But ex-politicians, often influential in the corporate world, are still free to take high-paying consultancy jobs in the industries of their former portfolio areas.
A recent academic study Regulating the post-employment of public officials: Australian experience in an international context by Australian National University’s Richard Mulgan has proposed tightening restrictions around where former public officials can earn money once they leave office.
“Clearly, a lot of politicians look to future employment as something they can do when their political careers come to an end for whatever reason,” Professor Mulgan told Region.
“It’s a nice soft landing for them, particularly if they can consult in industries where they are known and have had some engagement. That is attractive to both the former politicians and the business world.
“But there is also the public service aspect. Individual departments can have their own rules about where their officials can work immediately after leaving. Defence is a good example. They have some rules in place about where their retired officers can work and these rules have some effect.
“[Department of Prime Minister and Cabinet Secretary] Glyn Davis is looking at post-employment as one area of reform service-wide.”
Professor Mulgan’s research found Australia did not compare well with other developed nations which, he said, took the perception of conflicts of interest and the potential for corruption more seriously.
He said Canada, the United Kingdom and the United States appeared to regulate it better than in Australia.
“Just how successful it is in the US is hard to tell exactly because of how they regulate and legalise it, but certainly Canada and the UK are much more impressive than Australia in how they deal with post-employment of public officials,” Prof. Mulgan said.
“The revolving door has its benefits and we expect that people will want to use their skills beyond public life. But it can amount to corruption if it involves the use of inside information and provides favours.”
The three points of post-employment ethics discussed in the research are: ingratiation, profiteering, and influence.
It suggests there should be a lengthy cooling-off period before politicians and senior public servants can legally take up consultancy appointments in their former portfolio areas.
“The Canadians impose a five-year ban. I think 18 months to two years is probably quite sufficient,” Prof. Mulgan said.
“After a while, information loses its impact.”
The research took a particular look at former Liberal Party ministers Julie Bishop and Christopher Pyne, both who joined the corporate world as consultants soon after leaving political office.
A Department of the Prime Minister and Cabinet (PM&C) investigation found no breach of standards, and a Senate inquiry critical of the existing rules was not acted upon.
And while Prof. Mulgan is quick to state there’s no evidence of corruption in the appointments, there is a great deal of publicity about them.
“There was a degree of public confusion about the issue and just where the lines may be in post-employment,” he said.
“I think the imperative is that the appearance of conflicts of interests should be avoided.
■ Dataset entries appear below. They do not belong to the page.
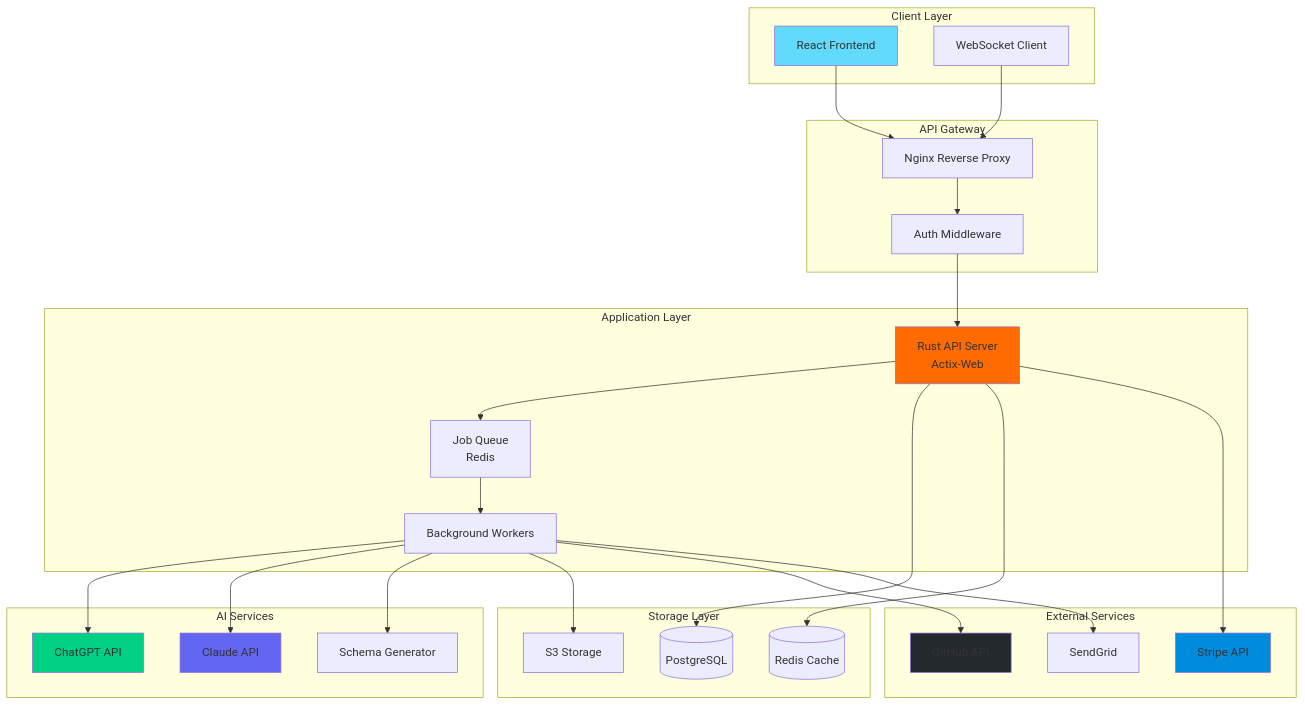
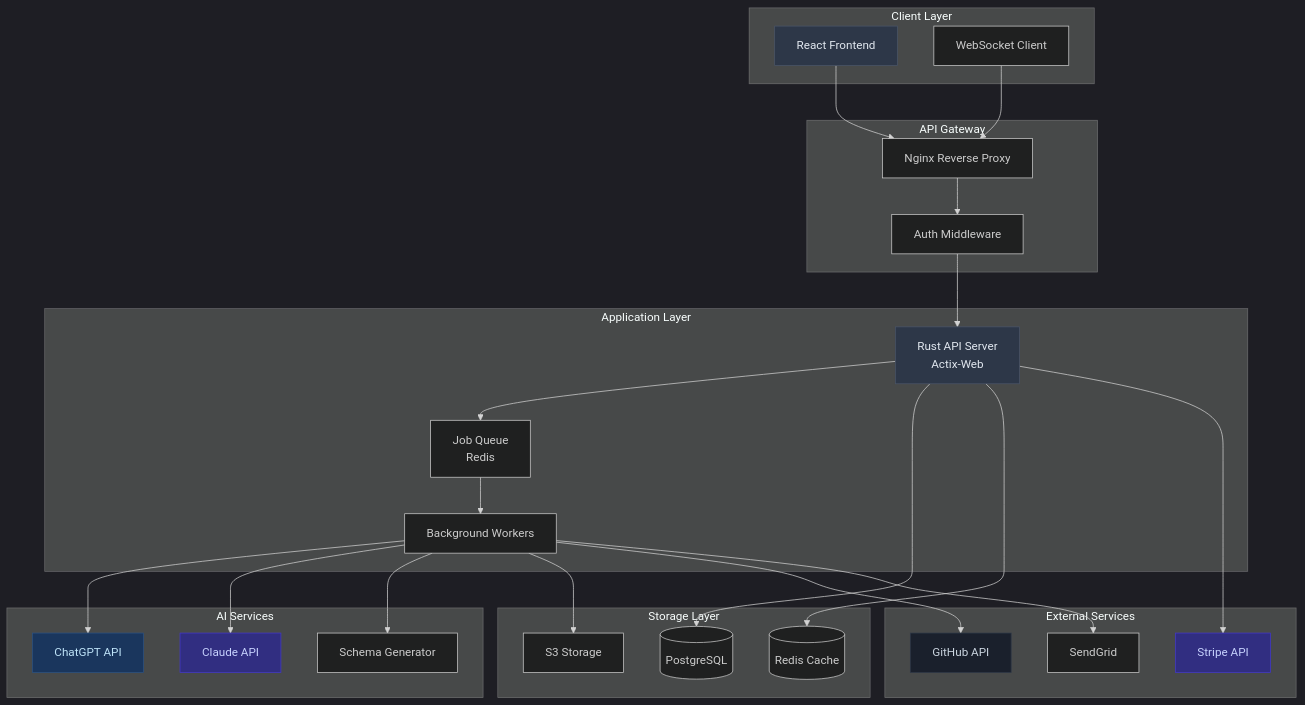
The first of 6 diagrams in README.md (Tim-Spurlin/MaxaMem), drawn with Mermaid before and after one commit. The commit also changed other lines of this file, not shown here.

````diff
--- a/README.md
+++ b/README.md
@@ -37,63 +37,64 @@
 ```mermaid
+%%{init: {'theme':'dark'}}%%
 graph TB
     subgraph "Client Layer"
         UI[React Frontend]
         WS[WebSocket Client]
     end
     
     subgraph "API Gateway"
         NGINX[Nginx Reverse Proxy]
         AUTH[Auth Middleware]
     end
     
     subgraph "Application Layer"
         API[Rust API Server<br/>Actix-Web]
         QUEUE[Job Queue<br/>Redis]
         WORKER[Background Workers]
     end
     
     subgraph "AI Services"
         GPT[ChatGPT API]
         CLAUDE[Claude API]
         SCHEMA[Schema Generator]
     end
     
     subgraph "Storage Layer"
         PG[(PostgreSQL)]
         REDIS[(Redis Cache)]
         S3[S3 Storage]
     end
     
     subgraph "External Services"
         GH[GitHub API]
         STRIPE[Stripe API]
         EMAIL[SendGrid]
     end
     
     UI --> NGINX
     WS --> NGINX
     NGINX --> AUTH
     AUTH --> API
     
     API --> QUEUE
     QUEUE --> WORKER
     
     WORKER --> GPT
     WORKER --> CLAUDE
     WORKER --> SCHEMA
     
     API --> PG
     API --> REDIS
     WORKER --> S3
     
     WORKER --> GH
     API --> STRIPE
     WORKER --> EMAIL
     
-    style UI fill:#61DAFB
-    style API fill:#FF6B00
-    style GPT fill:#00D084
-    style CLAUDE fill:#6366F1
-    style GH fill:#24292E
-    style STRIPE fill:#008CDD
+    style UI fill:#2D3748,stroke:#4A5568,color:#E2E8F0
+    style API fill:#2D3748,stroke:#4A5568,color:#E2E8F0
+    style GPT fill:#1A365D,stroke:#2C5282,color:#BEE3F8
+    style CLAUDE fill:#312E81,stroke:#4338CA,color:#C7D2FE
+    style GH fill:#1A202C,stroke:#2D3748,color:#CBD5E0
+    style STRIPE fill:#312E81,stroke:#4338CA,color:#C7D2FE
 ```
````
“But I don’t see changes coming from politicians – unless the crossbench might want to take the issue up and maybe use it as a bargaining tool to work with.”
Professor Mulgan of ANU’s Crawford School of Public Policy was recently awarded the Institute of Public Administration Australia’s Sam Richardson Award for his research.